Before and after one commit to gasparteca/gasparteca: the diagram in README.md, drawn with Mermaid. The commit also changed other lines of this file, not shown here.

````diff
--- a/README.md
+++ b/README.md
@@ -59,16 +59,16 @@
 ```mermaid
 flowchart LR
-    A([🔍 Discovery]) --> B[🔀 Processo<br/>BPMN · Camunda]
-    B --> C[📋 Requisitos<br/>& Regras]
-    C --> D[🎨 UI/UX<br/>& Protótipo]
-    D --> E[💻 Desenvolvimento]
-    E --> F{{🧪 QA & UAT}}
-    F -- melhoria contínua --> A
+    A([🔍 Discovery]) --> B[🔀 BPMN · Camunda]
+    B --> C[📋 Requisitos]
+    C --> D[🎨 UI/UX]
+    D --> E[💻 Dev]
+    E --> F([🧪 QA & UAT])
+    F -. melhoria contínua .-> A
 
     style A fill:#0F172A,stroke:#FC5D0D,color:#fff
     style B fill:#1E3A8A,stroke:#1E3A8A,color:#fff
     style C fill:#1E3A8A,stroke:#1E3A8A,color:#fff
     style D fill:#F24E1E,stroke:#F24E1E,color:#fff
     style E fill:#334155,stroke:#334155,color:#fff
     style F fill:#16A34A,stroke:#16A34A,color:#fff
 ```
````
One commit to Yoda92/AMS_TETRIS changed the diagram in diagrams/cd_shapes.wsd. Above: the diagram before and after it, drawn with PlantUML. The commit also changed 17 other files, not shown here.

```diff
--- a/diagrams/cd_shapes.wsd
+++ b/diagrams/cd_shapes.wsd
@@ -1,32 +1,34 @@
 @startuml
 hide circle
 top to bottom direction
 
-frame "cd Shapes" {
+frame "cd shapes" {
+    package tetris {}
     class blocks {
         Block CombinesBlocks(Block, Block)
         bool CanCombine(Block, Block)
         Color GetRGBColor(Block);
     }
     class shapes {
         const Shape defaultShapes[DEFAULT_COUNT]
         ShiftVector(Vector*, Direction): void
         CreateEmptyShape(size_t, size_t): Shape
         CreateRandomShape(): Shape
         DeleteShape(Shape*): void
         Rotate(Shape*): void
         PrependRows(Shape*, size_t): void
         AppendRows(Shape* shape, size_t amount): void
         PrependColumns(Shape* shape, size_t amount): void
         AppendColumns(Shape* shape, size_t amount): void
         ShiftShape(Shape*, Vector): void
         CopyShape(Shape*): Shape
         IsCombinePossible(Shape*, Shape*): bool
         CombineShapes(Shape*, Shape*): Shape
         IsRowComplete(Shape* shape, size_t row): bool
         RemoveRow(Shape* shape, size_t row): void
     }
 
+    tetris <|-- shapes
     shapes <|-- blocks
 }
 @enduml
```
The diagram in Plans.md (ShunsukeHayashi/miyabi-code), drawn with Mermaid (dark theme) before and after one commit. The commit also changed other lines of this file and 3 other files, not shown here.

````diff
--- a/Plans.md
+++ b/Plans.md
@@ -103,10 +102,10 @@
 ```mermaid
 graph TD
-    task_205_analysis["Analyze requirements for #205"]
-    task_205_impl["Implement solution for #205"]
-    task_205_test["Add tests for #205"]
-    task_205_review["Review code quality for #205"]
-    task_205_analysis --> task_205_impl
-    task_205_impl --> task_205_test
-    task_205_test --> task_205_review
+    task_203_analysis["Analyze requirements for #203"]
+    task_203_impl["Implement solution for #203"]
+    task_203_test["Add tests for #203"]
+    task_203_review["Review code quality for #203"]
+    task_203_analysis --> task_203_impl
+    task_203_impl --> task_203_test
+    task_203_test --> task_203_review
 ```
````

******************************

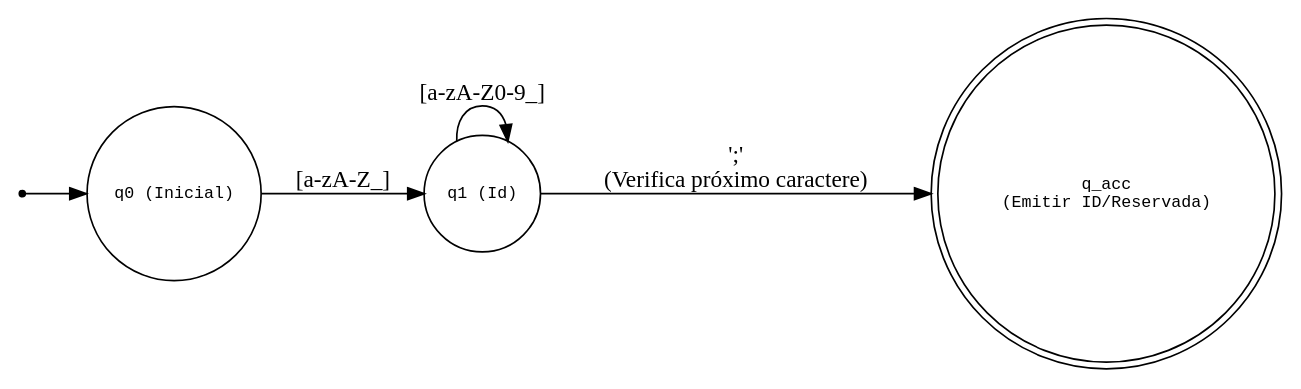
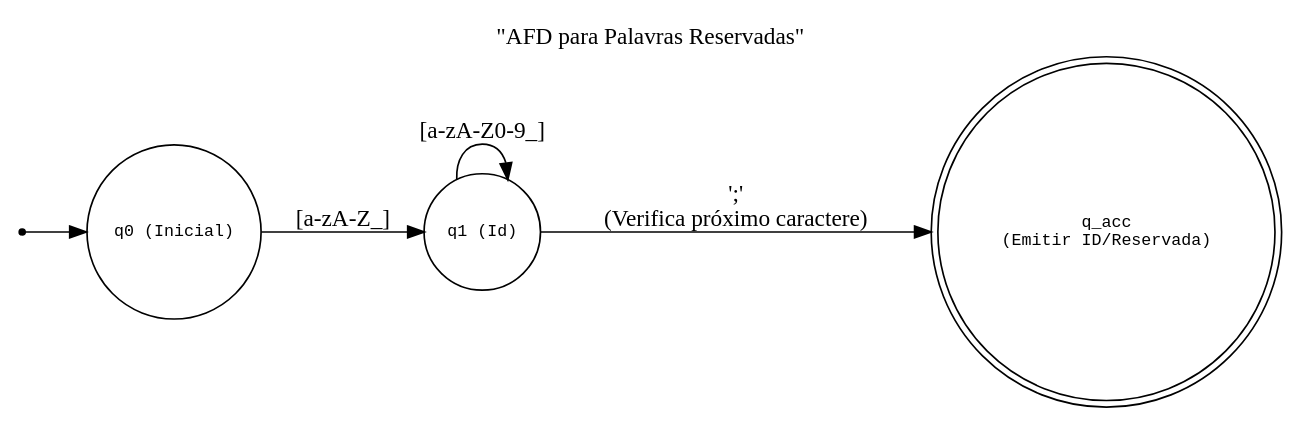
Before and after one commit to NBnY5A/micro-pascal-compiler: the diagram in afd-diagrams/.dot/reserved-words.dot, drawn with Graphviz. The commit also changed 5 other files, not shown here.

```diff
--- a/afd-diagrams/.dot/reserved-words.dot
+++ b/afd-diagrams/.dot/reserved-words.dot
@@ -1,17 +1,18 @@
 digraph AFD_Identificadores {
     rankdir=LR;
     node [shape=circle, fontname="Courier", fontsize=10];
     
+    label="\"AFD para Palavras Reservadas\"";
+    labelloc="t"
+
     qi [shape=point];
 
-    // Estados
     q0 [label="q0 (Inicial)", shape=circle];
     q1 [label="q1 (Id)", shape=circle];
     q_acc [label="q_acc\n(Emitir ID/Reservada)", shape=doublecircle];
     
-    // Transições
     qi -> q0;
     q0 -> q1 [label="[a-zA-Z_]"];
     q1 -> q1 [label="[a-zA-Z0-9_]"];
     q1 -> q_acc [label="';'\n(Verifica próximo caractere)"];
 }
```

******************************

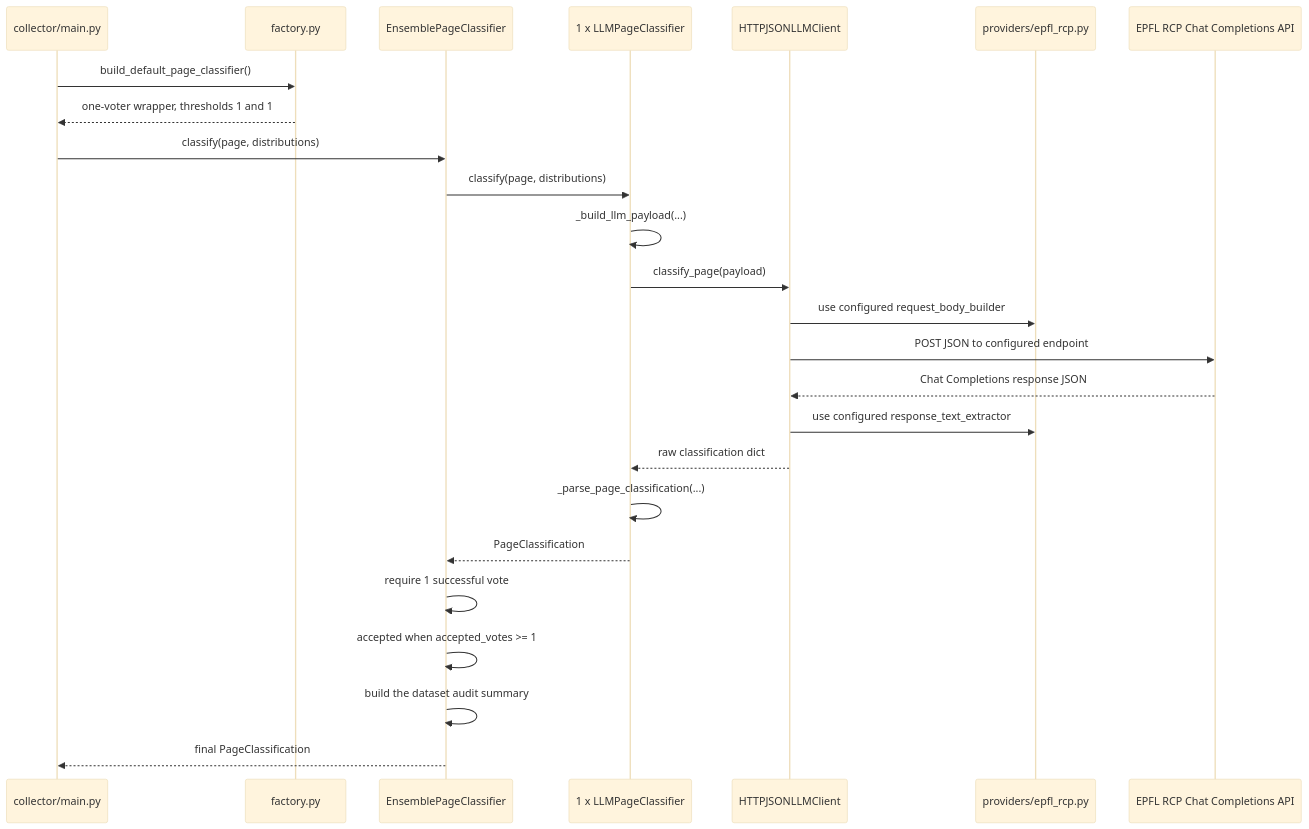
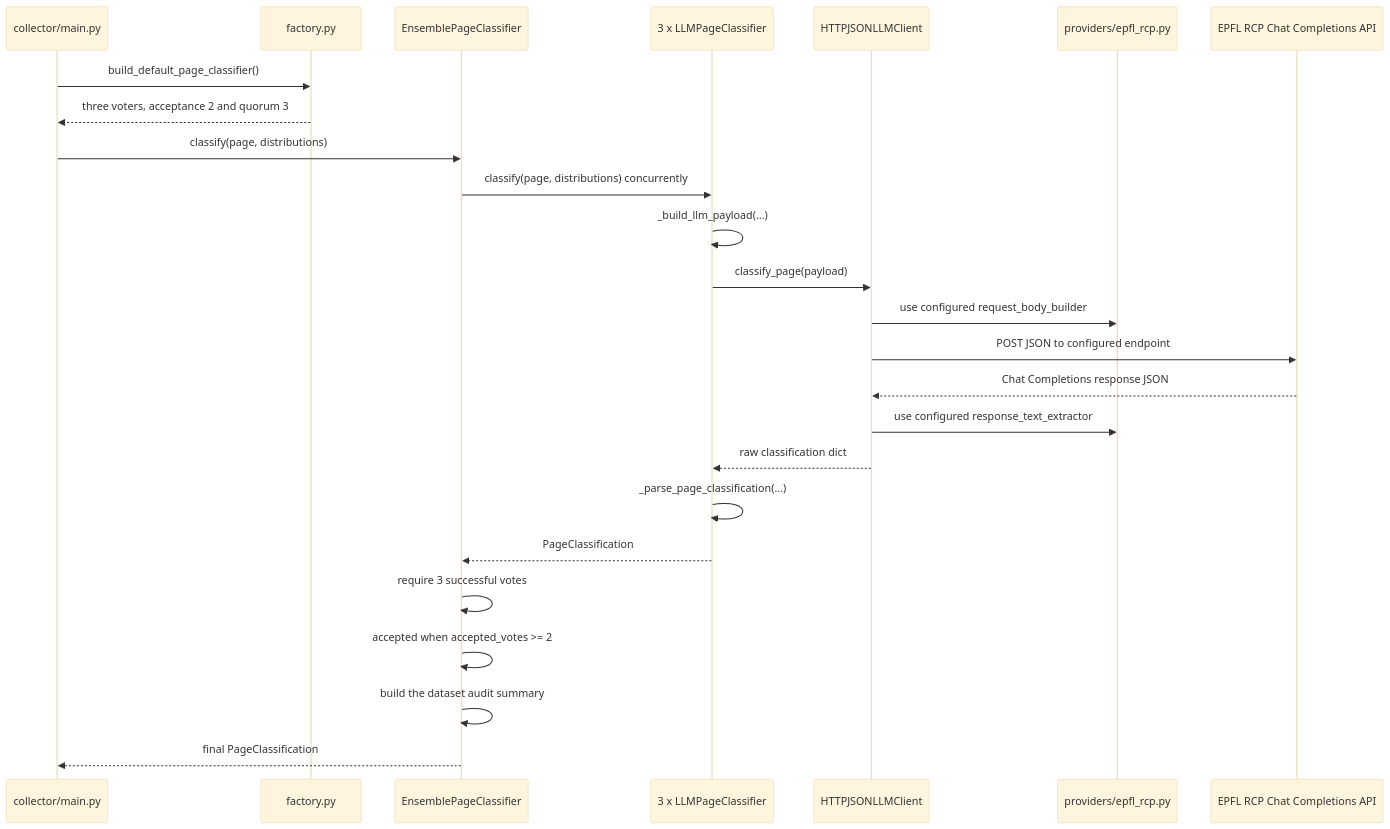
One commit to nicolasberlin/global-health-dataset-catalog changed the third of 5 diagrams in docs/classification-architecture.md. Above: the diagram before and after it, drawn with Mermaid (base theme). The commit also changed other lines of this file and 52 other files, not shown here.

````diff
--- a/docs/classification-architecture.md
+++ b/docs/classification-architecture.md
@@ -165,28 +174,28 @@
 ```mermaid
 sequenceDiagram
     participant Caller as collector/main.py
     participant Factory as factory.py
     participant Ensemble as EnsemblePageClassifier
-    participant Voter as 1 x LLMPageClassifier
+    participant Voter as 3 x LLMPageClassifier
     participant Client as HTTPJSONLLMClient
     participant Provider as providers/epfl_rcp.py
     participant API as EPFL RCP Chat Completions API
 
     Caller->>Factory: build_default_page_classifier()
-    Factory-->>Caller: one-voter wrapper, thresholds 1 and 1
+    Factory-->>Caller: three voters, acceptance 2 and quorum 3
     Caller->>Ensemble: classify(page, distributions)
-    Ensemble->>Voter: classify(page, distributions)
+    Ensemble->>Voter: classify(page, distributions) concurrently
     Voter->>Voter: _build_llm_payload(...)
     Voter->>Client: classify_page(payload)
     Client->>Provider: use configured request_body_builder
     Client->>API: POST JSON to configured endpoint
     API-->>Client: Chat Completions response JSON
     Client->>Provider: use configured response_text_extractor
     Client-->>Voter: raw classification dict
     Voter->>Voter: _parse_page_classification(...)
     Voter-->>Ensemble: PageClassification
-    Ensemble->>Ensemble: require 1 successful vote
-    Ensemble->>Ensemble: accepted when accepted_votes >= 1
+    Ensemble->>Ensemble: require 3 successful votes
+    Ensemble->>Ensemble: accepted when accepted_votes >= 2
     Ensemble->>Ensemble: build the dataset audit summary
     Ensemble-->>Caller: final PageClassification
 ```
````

******************************

**Directions for this task**
Copy all lines of the material above where the string "style" occurs.

**Finished task**
     style A fill:#0F172A,stroke:#FC5D0D,color:#fff
     style B fill:#1E3A8A,stroke:#1E3A8A,color:#fff
     style C fill:#1E3A8A,stroke:#1E3A8A,color:#fff
     style D fill:#F24E1E,stroke:#F24E1E,color:#fff
     style E fill:#334155,stroke:#334155,color:#fff
     style F fill:#16A34A,stroke:#16A34A,color:#fff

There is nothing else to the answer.